------ Data supplied ------
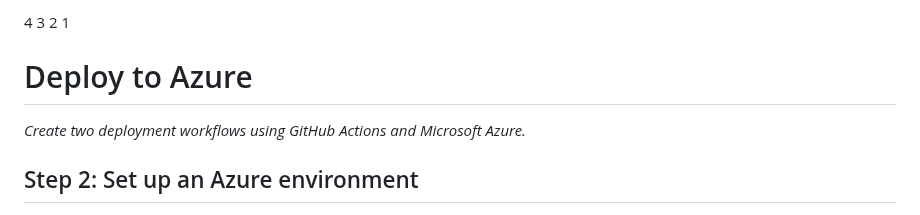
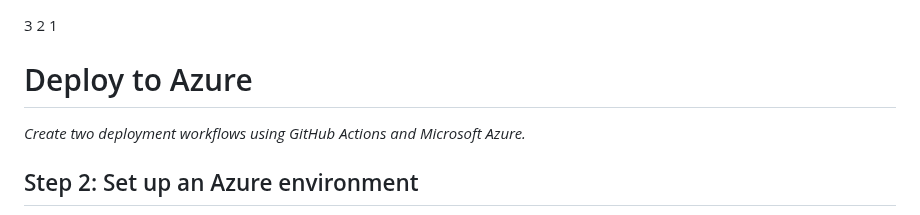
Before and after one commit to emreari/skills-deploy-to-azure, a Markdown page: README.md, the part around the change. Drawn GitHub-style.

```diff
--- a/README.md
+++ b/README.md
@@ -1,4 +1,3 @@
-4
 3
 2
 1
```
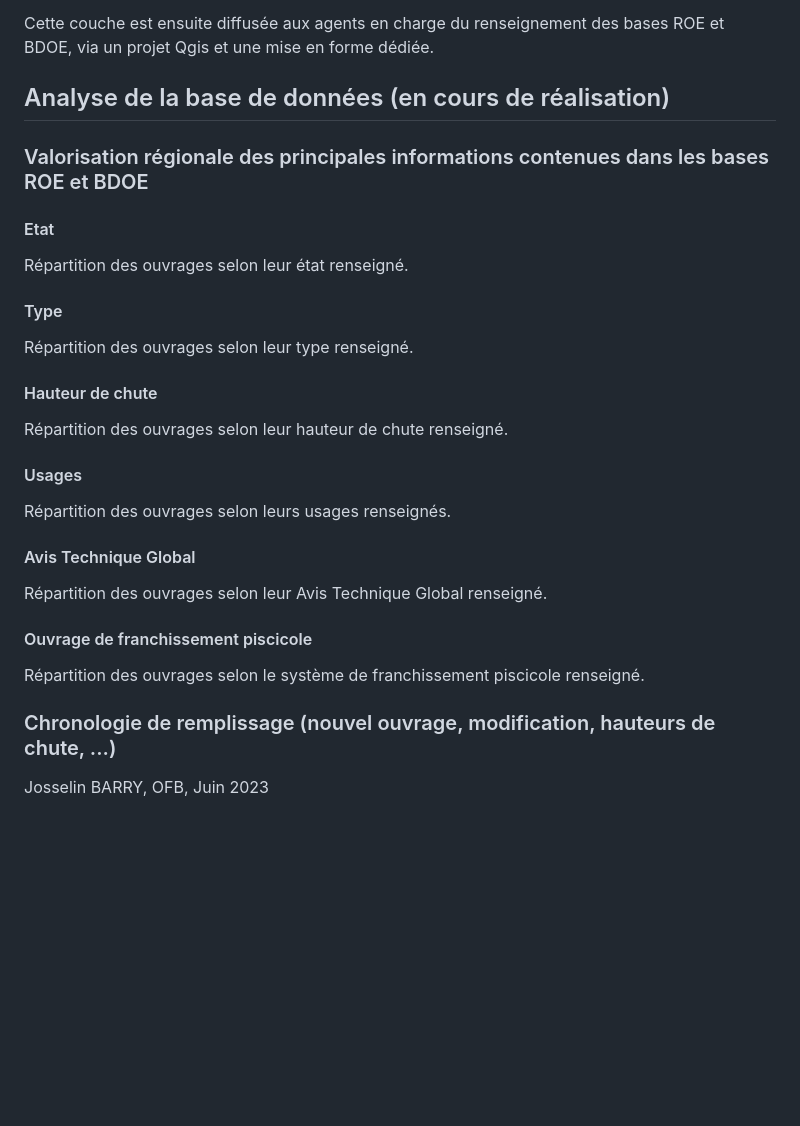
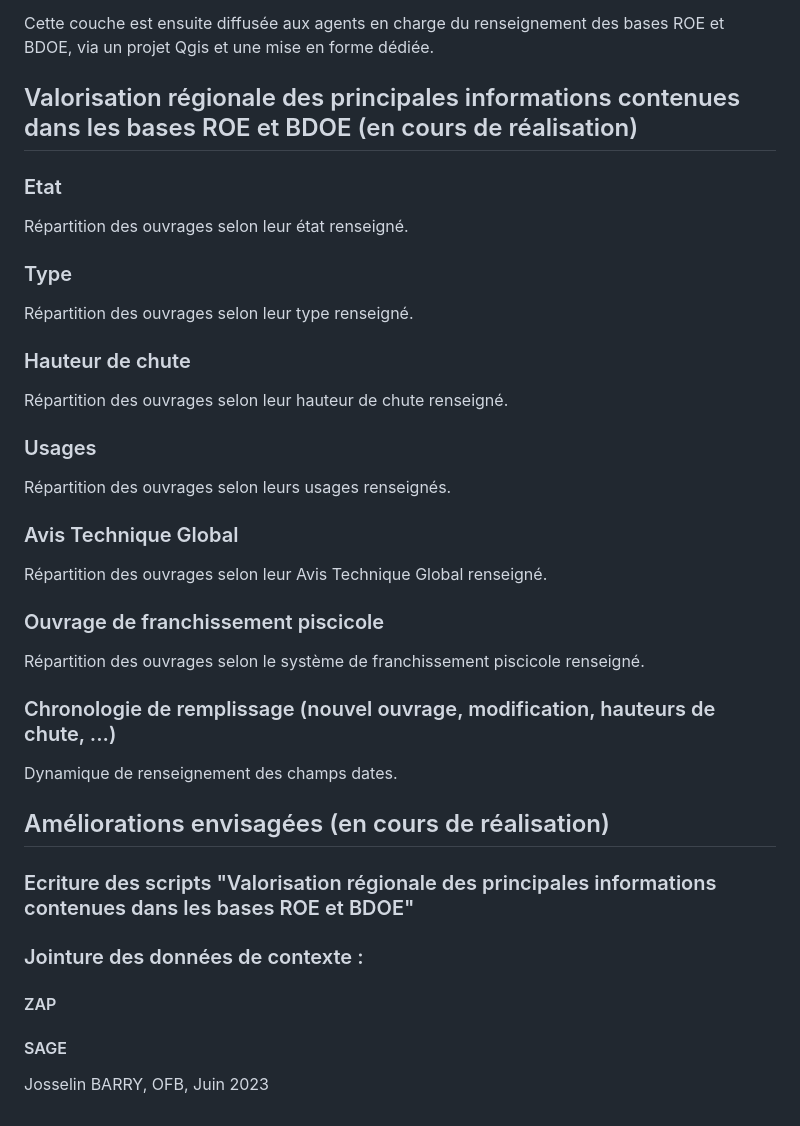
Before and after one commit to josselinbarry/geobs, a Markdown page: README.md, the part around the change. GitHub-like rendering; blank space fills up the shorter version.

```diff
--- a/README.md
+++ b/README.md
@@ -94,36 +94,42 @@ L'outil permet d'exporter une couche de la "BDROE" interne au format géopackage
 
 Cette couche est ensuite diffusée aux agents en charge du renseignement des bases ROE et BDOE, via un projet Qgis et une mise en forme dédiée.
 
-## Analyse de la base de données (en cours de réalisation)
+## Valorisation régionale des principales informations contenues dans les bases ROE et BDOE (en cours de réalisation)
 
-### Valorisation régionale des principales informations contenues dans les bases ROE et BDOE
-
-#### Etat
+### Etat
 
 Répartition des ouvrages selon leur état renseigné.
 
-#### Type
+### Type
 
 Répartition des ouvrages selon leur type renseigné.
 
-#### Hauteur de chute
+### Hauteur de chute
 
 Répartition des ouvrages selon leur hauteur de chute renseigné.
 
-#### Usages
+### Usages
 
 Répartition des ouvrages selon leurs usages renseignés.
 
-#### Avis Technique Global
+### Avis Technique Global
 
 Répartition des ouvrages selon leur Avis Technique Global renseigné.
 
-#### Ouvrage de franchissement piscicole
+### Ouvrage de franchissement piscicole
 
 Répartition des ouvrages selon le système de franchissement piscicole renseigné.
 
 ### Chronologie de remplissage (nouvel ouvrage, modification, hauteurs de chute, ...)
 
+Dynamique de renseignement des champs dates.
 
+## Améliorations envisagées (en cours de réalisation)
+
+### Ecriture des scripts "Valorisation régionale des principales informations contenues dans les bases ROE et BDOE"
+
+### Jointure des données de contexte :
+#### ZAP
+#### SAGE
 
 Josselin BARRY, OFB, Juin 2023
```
------
Where the word "franchissement" occurs in a line of the records, copy that line.

-#### Ouvrage de franchissement piscicole
+### Ouvrage de franchissement piscicole
 Répartition des ouvrages selon le système de franchissement piscicole renseigné.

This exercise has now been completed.